* Exercise goal
Output all records exactly.
:: Data under study
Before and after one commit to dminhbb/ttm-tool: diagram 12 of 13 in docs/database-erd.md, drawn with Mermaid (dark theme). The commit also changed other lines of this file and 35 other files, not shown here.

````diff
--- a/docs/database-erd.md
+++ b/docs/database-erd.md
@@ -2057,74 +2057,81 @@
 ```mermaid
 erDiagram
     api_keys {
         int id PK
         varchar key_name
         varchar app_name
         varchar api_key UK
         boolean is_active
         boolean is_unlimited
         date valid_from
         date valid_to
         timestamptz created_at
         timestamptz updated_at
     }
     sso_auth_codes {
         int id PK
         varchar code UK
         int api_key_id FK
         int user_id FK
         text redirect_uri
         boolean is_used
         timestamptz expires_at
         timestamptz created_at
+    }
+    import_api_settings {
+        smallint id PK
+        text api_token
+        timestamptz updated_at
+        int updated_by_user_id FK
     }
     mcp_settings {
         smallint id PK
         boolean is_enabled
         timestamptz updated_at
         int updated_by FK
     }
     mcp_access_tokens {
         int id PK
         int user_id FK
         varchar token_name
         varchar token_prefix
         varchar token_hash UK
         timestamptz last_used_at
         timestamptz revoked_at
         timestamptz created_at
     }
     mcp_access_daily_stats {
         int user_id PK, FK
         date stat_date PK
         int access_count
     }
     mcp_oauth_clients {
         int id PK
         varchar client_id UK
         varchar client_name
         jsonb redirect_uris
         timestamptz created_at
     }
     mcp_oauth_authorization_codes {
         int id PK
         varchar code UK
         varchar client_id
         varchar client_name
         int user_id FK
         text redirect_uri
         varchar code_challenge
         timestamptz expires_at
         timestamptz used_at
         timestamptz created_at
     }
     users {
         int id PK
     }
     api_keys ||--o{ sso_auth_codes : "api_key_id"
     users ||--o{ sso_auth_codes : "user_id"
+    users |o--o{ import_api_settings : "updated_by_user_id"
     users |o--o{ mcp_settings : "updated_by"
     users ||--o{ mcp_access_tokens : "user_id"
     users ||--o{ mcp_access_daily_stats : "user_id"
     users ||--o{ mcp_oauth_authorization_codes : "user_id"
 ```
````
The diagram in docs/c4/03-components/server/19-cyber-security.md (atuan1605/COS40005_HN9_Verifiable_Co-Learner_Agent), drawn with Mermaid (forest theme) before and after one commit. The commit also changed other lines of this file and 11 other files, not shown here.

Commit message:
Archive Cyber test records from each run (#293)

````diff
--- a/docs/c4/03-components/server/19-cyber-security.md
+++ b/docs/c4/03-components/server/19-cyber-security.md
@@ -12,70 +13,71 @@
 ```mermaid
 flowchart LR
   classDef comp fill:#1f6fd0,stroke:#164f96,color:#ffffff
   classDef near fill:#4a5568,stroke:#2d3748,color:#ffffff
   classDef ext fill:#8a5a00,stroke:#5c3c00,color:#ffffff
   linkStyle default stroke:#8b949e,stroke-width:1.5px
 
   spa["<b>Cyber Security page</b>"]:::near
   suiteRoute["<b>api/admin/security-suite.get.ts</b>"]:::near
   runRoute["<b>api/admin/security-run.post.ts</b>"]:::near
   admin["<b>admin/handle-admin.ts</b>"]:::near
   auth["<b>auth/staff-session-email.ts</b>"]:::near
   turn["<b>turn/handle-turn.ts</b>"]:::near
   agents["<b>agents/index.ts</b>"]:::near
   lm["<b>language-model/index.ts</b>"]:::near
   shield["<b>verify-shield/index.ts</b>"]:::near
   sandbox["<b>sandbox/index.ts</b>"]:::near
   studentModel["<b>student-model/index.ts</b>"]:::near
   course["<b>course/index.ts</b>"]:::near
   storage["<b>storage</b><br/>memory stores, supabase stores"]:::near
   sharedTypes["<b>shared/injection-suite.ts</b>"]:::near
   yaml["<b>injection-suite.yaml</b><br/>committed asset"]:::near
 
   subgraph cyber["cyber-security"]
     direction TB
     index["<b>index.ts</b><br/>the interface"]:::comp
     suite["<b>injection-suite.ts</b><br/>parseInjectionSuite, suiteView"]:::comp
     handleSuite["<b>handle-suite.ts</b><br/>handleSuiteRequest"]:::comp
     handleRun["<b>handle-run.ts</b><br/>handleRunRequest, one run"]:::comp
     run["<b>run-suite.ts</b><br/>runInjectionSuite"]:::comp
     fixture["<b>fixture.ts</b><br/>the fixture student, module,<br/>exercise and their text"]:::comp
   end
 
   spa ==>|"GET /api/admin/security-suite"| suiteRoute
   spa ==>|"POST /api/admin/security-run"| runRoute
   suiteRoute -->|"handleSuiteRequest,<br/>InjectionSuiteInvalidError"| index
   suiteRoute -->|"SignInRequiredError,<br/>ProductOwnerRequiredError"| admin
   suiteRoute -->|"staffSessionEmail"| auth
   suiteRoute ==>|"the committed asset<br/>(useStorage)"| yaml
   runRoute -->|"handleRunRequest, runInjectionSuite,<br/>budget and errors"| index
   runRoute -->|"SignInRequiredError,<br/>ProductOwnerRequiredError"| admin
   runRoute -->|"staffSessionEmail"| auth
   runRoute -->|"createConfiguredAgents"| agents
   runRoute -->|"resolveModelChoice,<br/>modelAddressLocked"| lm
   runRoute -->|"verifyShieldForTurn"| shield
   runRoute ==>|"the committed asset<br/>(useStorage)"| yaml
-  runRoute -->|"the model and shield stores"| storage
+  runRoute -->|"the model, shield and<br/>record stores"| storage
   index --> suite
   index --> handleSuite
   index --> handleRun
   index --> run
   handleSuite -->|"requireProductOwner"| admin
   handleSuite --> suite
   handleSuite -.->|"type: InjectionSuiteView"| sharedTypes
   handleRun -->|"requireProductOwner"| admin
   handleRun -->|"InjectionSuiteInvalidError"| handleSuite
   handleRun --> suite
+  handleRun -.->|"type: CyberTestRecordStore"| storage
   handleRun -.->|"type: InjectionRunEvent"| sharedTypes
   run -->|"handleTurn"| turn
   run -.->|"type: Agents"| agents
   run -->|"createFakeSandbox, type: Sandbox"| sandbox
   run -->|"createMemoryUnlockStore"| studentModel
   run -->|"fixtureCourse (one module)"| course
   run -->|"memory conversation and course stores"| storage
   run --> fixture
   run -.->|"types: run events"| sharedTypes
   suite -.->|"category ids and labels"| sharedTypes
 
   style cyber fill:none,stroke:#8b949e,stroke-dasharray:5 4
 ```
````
::::
* Response
Before and after one commit to dminhbb/ttm-tool: diagram 12 of 13 in docs/database-erd.md, drawn with Mermaid (dark theme). The commit also changed other lines of this file and 35 other files, not shown here.

````diff
--- a/docs/database-erd.md
+++ b/docs/database-erd.md
@@ -2057,74 +2057,81 @@
 ```mermaid
 erDiagram
     api_keys {
         int id PK
         varchar key_name
         varchar app_name
         varchar api_key UK
         boolean is_active
         boolean is_unlimited
         date valid_from
         date valid_to
         timestamptz created_at
         timestamptz updated_at
     }
     sso_auth_codes {
         int id PK
         varchar code UK
         int api_key_id FK
         int user_id FK
         text redirect_uri
         boolean is_used
         timestamptz expires_at
         timestamptz created_at
+    }
+    import_api_settings {
+        smallint id PK
+        text api_token
+        timestamptz updated_at
+        int updated_by_user_id FK
     }
     mcp_settings {
         smallint id PK
         boolean is_enabled
         timestamptz updated_at
         int updated_by FK
     }
     mcp_access_tokens {
         int id PK
         int user_id FK
         varchar token_name
         varchar token_prefix
         varchar token_hash UK
         timestamptz last_used_at
         timestamptz revoked_at
         timestamptz created_at
     }
     mcp_access_daily_stats {
         int user_id PK, FK
         date stat_date PK
         int access_count
     }
     mcp_oauth_clients {
         int id PK
         varchar client_id UK
         varchar client_name
         jsonb redirect_uris
         timestamptz created_at
     }
     mcp_oauth_authorization_codes {
         int id PK
         varchar code UK
         varchar client_id
         varchar client_name
         int user_id FK
         text redirect_uri
         varchar code_challenge
         timestamptz expires_at
         timestamptz used_at
         timestamptz created_at
     }
     users {
         int id PK
     }
     api_keys ||--o{ sso_auth_codes : "api_key_id"
     users ||--o{ sso_auth_codes : "user_id"
+    users |o--o{ import_api_settings : "updated_by_user_id"
     users |o--o{ mcp_settings : "updated_by"
     users ||--o{ mcp_access_tokens : "user_id"
     users ||--o{ mcp_access_daily_stats : "user_id"
     users ||--o{ mcp_oauth_authorization_codes : "user_id"
 ```
````
The diagram in docs/c4/03-components/server/19-cyber-security.md (atuan1605/COS40005_HN9_Verifiable_Co-Learner_Agent), drawn with Mermaid (forest theme) before and after one commit. The commit also changed other lines of this file and 11 other files, not shown here.

Commit message:
Archive Cyber test records from each run (#293)

````diff
--- a/docs/c4/03-components/server/19-cyber-security.md
+++ b/docs/c4/03-components/server/19-cyber-security.md
@@ -12,70 +13,71 @@
 ```mermaid
 flowchart LR
   classDef comp fill:#1f6fd0,stroke:#164f96,color:#ffffff
   classDef near fill:#4a5568,stroke:#2d3748,color:#ffffff
   classDef ext fill:#8a5a00,stroke:#5c3c00,color:#ffffff
   linkStyle default stroke:#8b949e,stroke-width:1.5px
 
   spa["<b>Cyber Security page</b>"]:::near
   suiteRoute["<b>api/admin/security-suite.get.ts</b>"]:::near
   runRoute["<b>api/admin/security-run.post.ts</b>"]:::near
   admin["<b>admin/handle-admin.ts</b>"]:::near
   auth["<b>auth/staff-session-email.ts</b>"]:::near
   turn["<b>turn/handle-turn.ts</b>"]:::near
   agents["<b>agents/index.ts</b>"]:::near
   lm["<b>language-model/index.ts</b>"]:::near
   shield["<b>verify-shield/index.ts</b>"]:::near
   sandbox["<b>sandbox/index.ts</b>"]:::near
   studentModel["<b>student-model/index.ts</b>"]:::near
   course["<b>course/index.ts</b>"]:::near
   storage["<b>storage</b><br/>memory stores, supabase stores"]:::near
   sharedTypes["<b>shared/injection-suite.ts</b>"]:::near
   yaml["<b>injection-suite.yaml</b><br/>committed asset"]:::near
 
   subgraph cyber["cyber-security"]
     direction TB
     index["<b>index.ts</b><br/>the interface"]:::comp
     suite["<b>injection-suite.ts</b><br/>parseInjectionSuite, suiteView"]:::comp
     handleSuite["<b>handle-suite.ts</b><br/>handleSuiteRequest"]:::comp
     handleRun["<b>handle-run.ts</b><br/>handleRunRequest, one run"]:::comp
     run["<b>run-suite.ts</b><br/>runInjectionSuite"]:::comp
     fixture["<b>fixture.ts</b><br/>the fixture student, module,<br/>exercise and their text"]:::comp
   end
 
   spa ==>|"GET /api/admin/security-suite"| suiteRoute
   spa ==>|"POST /api/admin/security-run"| runRoute
   suiteRoute -->|"handleSuiteRequest,<br/>InjectionSuiteInvalidError"| index
   suiteRoute -->|"SignInRequiredError,<br/>ProductOwnerRequiredError"| admin
   suiteRoute -->|"staffSessionEmail"| auth
   suiteRoute ==>|"the committed asset<br/>(useStorage)"| yaml
   runRoute -->|"handleRunRequest, runInjectionSuite,<br/>budget and errors"| index
   runRoute -->|"SignInRequiredError,<br/>ProductOwnerRequiredError"| admin
   runRoute -->|"staffSessionEmail"| auth
   runRoute -->|"createConfiguredAgents"| agents
   runRoute -->|"resolveModelChoice,<br/>modelAddressLocked"| lm
   runRoute -->|"verifyShieldForTurn"| shield
   runRoute ==>|"the committed asset<br/>(useStorage)"| yaml
-  runRoute -->|"the model and shield stores"| storage
+  runRoute -->|"the model, shield and<br/>record stores"| storage
   index --> suite
   index --> handleSuite
   index --> handleRun
   index --> run
   handleSuite -->|"requireProductOwner"| admin
   handleSuite --> suite
   handleSuite -.->|"type: InjectionSuiteView"| sharedTypes
   handleRun -->|"requireProductOwner"| admin
   handleRun -->|"InjectionSuiteInvalidError"| handleSuite
   handleRun --> suite
+  handleRun -.->|"type: CyberTestRecordStore"| storage
   handleRun -.->|"type: InjectionRunEvent"| sharedTypes
   run -->|"handleTurn"| turn
   run -.->|"type: Agents"| agents
   run -->|"createFakeSandbox, type: Sandbox"| sandbox
   run -->|"createMemoryUnlockStore"| studentModel
   run -->|"fixtureCourse (one module)"| course
   run -->|"memory conversation and course stores"| storage
   run --> fixture
   run -.->|"types: run events"| sharedTypes
   suite -.->|"category ids and labels"| sharedTypes
 
   style cyber fill:none,stroke:#8b949e,stroke-dasharray:5 4
 ```
````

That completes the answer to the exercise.